ENTRIES SUPPLIED:
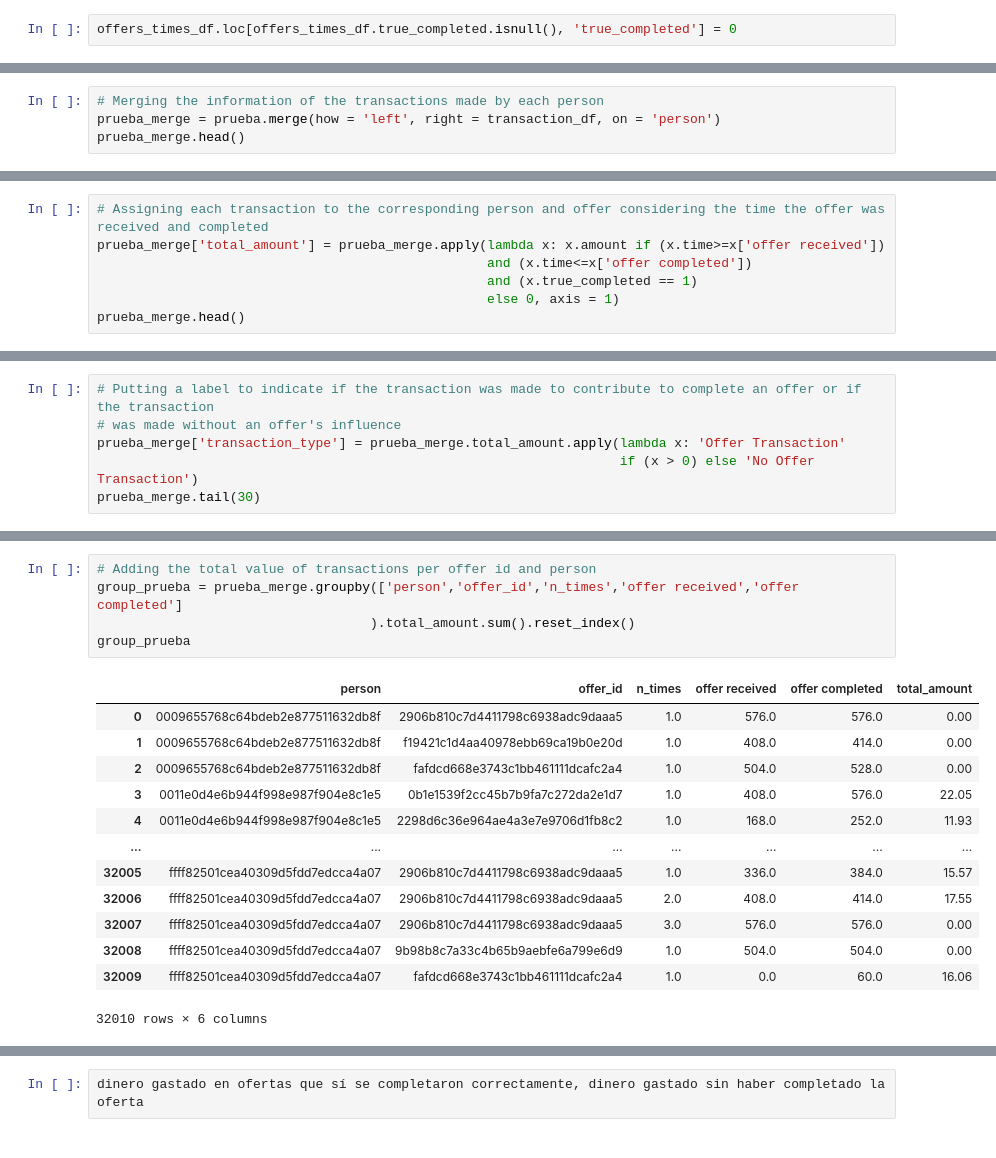
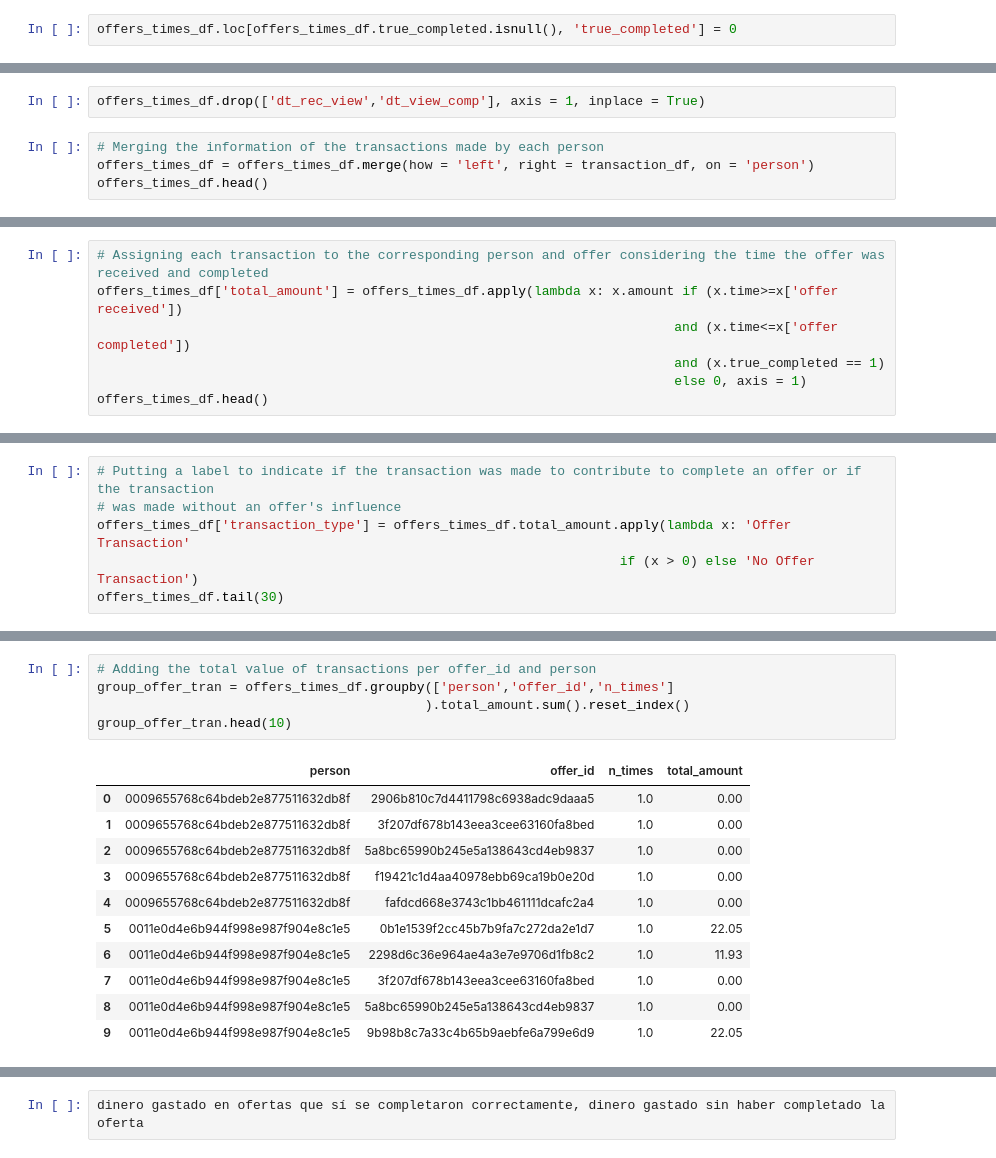
Before and after one commit to Haroldg94/Udacity-Machine-Learning-Engineer-Nanodegree, a Jupyter notebook: Capstone_project.ipynb, the cells around one changed output, grey strips where cells are left out. Cells and saved outputs as stored; diff of their text form.

```diff
--- a/Capstone_project.ipynb
+++ b/Capstone_project.ipynb
@@ -709,5 +663,7 @@ prueba
+# %%
+offers_times_df.drop(['dt_rec_view','dt_view_comp'], axis = 1, inplace = True)
 # %%
 # Merging the information of the transactions made by each person
-prueba_merge = prueba.merge(how = 'left', right = transaction_df, on = 'person')
-prueba_merge.head()
+offers_times_df = offers_times_df.merge(how = 'left', right = transaction_df, on = 'person')
+offers_times_df.head()
 # %% [output]
@@ -720,8 +676,8 @@ prueba_merge.head()
 # %%
 # Assigning each transaction to the corresponding person and offer considering the time the offer was received and completed
-prueba_merge['total_amount'] = prueba_merge.apply(lambda x: x.amount if (x.time>=x['offer received'])
-                                                  and (x.time<=x['offer completed'])
-                                                  and (x.true_completed == 1)
-                                                  else 0, axis = 1)
-prueba_merge.head()
+offers_times_df['total_amount'] = offers_times_df.apply(lambda x: x.amount if (x.time>=x['offer received'])
+                                                                          and (x.time<=x['offer completed'])
+                                                                          and (x.true_completed == 1)
+                                                                          else 0, axis = 1)
+offers_times_df.head()
 # %% [output]
@@ -734,7 +690,7 @@ prueba_merge.head()
 # %%
 # Putting a label to indicate if the transaction was made to contribute to complete an offer or if the transaction
 # was made without an offer's influence
-prueba_merge['transaction_type'] = prueba_merge.total_amount.apply(lambda x: 'Offer Transaction'
+offers_times_df['transaction_type'] = offers_times_df.total_amount.apply(lambda x: 'Offer Transaction'
                                                                    if (x > 0) else 'No Offer Transaction')
-prueba_merge.tail(30)
+offers_times_df.tail(30)
 # %% [output]
@@ -797,19 +739,17 @@ prueba_merge
 # %%
-# Adding the total value of transactions per offer id and person
-group_prueba = prueba_merge.groupby(['person','offer_id','n_times','offer received','offer completed']
-                                   ).total_amount.sum().reset_index()
-group_prueba
+# Adding the total value of transactions per offer_id and person
+group_offer_tran = offers_times_df.groupby(['person','offer_id','n_times']
+                                          ).total_amount.sum().reset_index()
+group_offer_tran.head(10)
 # %% [output]
-|  | person | offer_id | n_times | offer received | offer completed | total_amount |
-| 0 | 0009655768c64bdeb2e877511632db8f | 2906b810c7d4411798c6938adc9daaa5 | 1.0 | 576.0 | 576.0 | 0.00 |
-| 1 | 0009655768c64bdeb2e877511632db8f | f19421c1d4aa40978ebb69ca19b0e20d | 1.0 | 408.0 | 414.0 | 0.00 |
-| 2 | 0009655768c64bdeb2e877511632db8f | fafdcd668e3743c1bb461111dcafc2a4 | 1.0 | 504.0 | 528.0 | 0.00 |
-| 3 | 0011e0d4e6b944f998e987f904e8c1e5 | 0b1e1539f2cc45b7b9fa7c272da2e1d7 | 1.0 | 408.0 | 576.0 | 22.05 |
-| 4 | 0011e0d4e6b944f998e987f904e8c1e5 | 2298d6c36e964ae4a3e7e9706d1fb8c2 | 1.0 | 168.0 | 252.0 | 11.93 |
-| ... | ... | ... | ... | ... | ... | ... |
-| 32005 | ffff82501cea40309d5fdd7edcca4a07 | 2906b810c7d4411798c6938adc9daaa5 | 1.0 | 336.0 | 384.0 | 15.57 |
-| 32006 | ffff82501cea40309d5fdd7edcca4a07 | 2906b810c7d4411798c6938adc9daaa5 | 2.0 | 408.0 | 414.0 | 17.55 |
-| 32007 | ffff82501cea40309d5fdd7edcca4a07 | 2906b810c7d4411798c6938adc9daaa5 | 3.0 | 576.0 | 576.0 | 0.00 |
-| 32008 | ffff82501cea40309d5fdd7edcca4a07 | 9b98b8c7a33c4b65b9aebfe6a799e6d9 | 1.0 | 504.0 | 504.0 | 0.00 |
-| 32009 | ffff82501cea40309d5fdd7edcca4a07 | fafdcd668e3743c1bb461111dcafc2a4 | 1.0 | 0.0 | 60.0 | 16.06 |
+|  | person | offer_id | n_times | total_amount |
+| 0 | 0009655768c64bdeb2e877511632db8f | 2906b810c7d4411798c6938adc9daaa5 | 1.0 | 0.00 |
+| 1 | 0009655768c64bdeb2e877511632db8f | 3f207df678b143eea3cee63160fa8bed | 1.0 | 0.00 |
+| 2 | 0009655768c64bdeb2e877511632db8f | 5a8bc65990b245e5a138643cd4eb9837 | 1.0 | 0.00 |
+| 3 | 0009655768c64bdeb2e877511632db8f | f19421c1d4aa40978ebb69ca19b0e20d | 1.0 | 0.00 |
+| 4 | 0009655768c64bdeb2e877511632db8f | fafdcd668e3743c1bb461111dcafc2a4 | 1.0 | 0.00 |
+| 5 | 0011e0d4e6b944f998e987f904e8c1e5 | 0b1e1539f2cc45b7b9fa7c272da2e1d7 | 1.0 | 22.05 |
+| 6 | 0011e0d4e6b944f998e987f904e8c1e5 | 2298d6c36e964ae4a3e7e9706d1fb8c2 | 1.0 | 11.93 |
+| 7 | 0011e0d4e6b944f998e987f904e8c1e5 | 3f207df678b143eea3cee63160fa8bed | 1.0 | 0.00 |
+| 8 | 0011e0d4e6b944f998e987f904e8c1e5 | 5a8bc65990b245e5a138643cd4eb9837 | 1.0 | 0.00 |
+| 9 | 0011e0d4e6b944f998e987f904e8c1e5 | 9b98b8c7a33c4b65b9aebfe6a799e6d9 | 1.0 | 22.05 |
-32010 rows × 6 columns
```
Also changed, not shown: parts of 25 cells of this notebook.
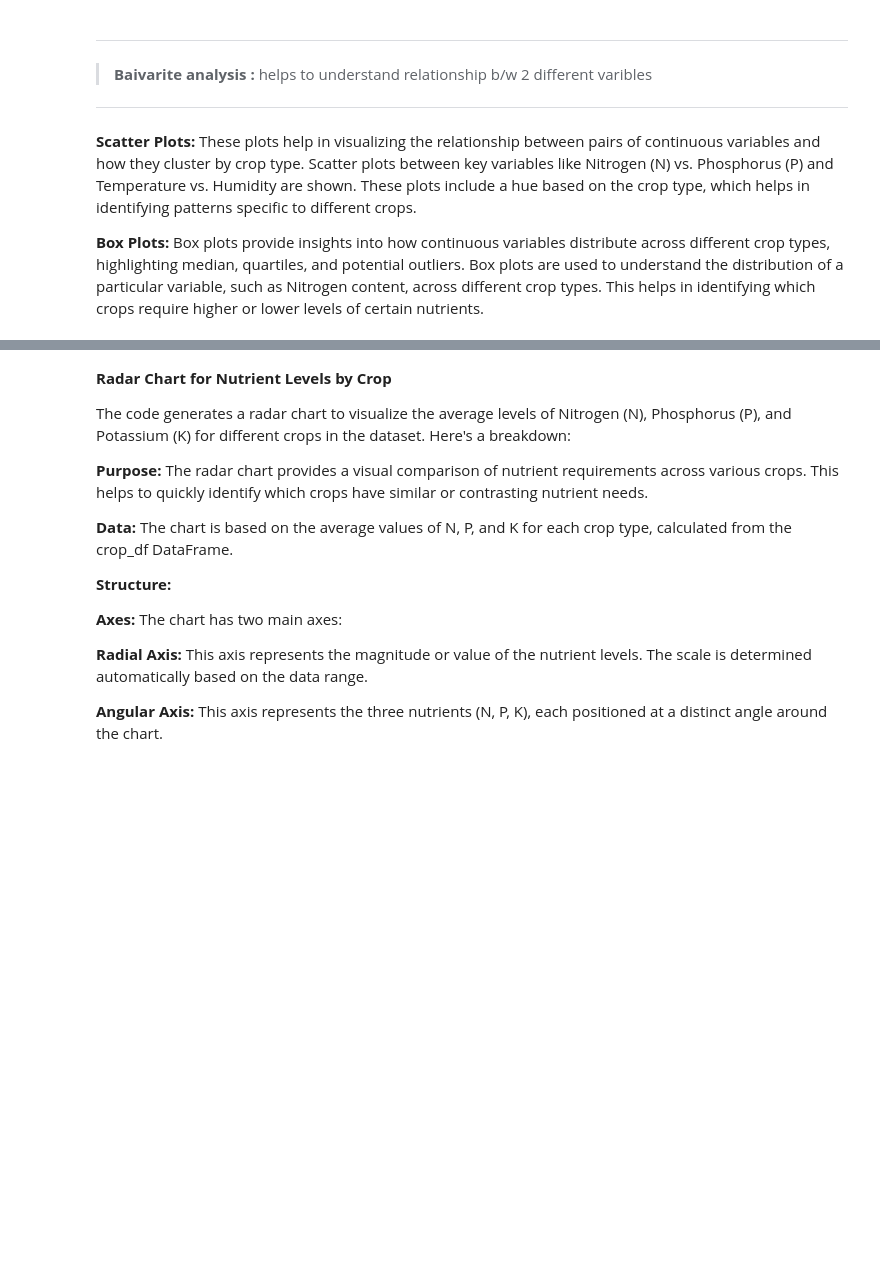
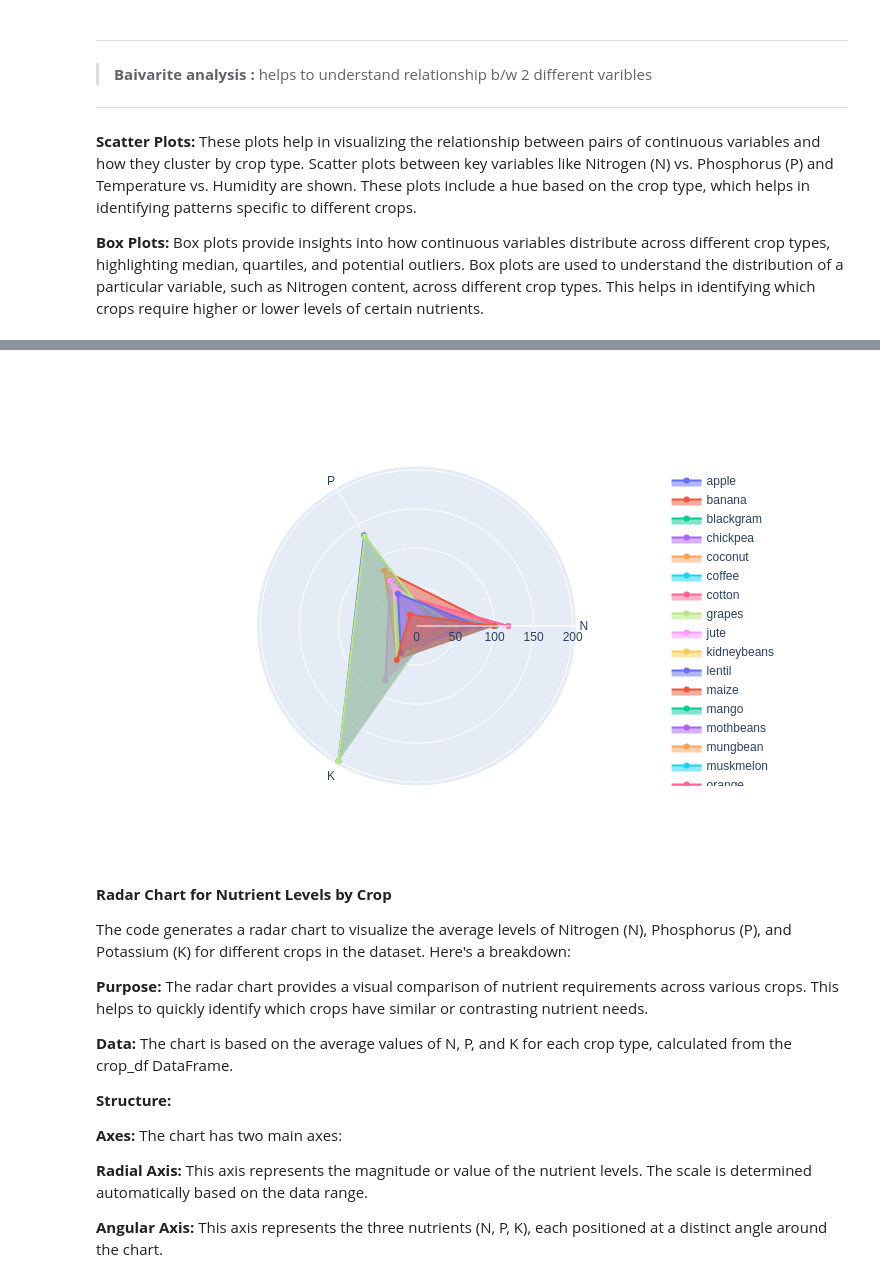
Before and after one commit to Lavkesh-kumar/Crop-and-Fertilizer-Recommendation-System, a Jupyter notebook: Crop_recommendation_EDA.ipynb, the cells around one changed output, grey strips where cells are left out. Cells and saved outputs as stored; diff of their text form; code cells hidden in the pictures; blank space fills up the shorter version.

```diff
--- a/Crop_recommendation_EDA.ipynb
+++ b/Crop_recommendation_EDA.ipynb
@@ -351,6 +350,9 @@ fig.update_layout(
 )
 # fig.show()
 
-html_representation = fig.to_html(full_html=False, include_plotlyjs='cdn')
-display(HTML(html_representation))
+# html_representation = fig.to_html(full_html=False, include_plotlyjs='cdn')
+# display(HTML(html_representation))
+
+fig.write_image("radar_chart.png")  # Save as PNG
+Image("radar_chart.png")  # Display in notebook
 # %% [output]
@@ -358,3 +359,4 @@ display(HTML(html_representation))
+[figure, added]
 # %% [markdown]
 **Radar Chart for Nutrient Levels by Crop**
 
```
Also changed, not shown: parts of 7 cells of this notebook.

PROMPT:
Copy every line that contains "saved" from the listing above.

ANSWER AREA:
Before and after one commit to Haroldg94/Udacity-Machine-Learning-Engineer-Nanodegree, a Jupyter notebook: Capstone_project.ipynb, the cells around one changed output, grey strips where cells are left out. Cells and saved outputs as stored; diff of their text form.
Before and after one commit to Lavkesh-kumar/Crop-and-Fertilizer-Recommendation-System, a Jupyter notebook: Crop_recommendation_EDA.ipynb, the cells around one changed output, grey strips where cells are left out. Cells and saved outputs as stored; diff of their text form; code cells hidden in the pictures; blank space fills up the shorter version.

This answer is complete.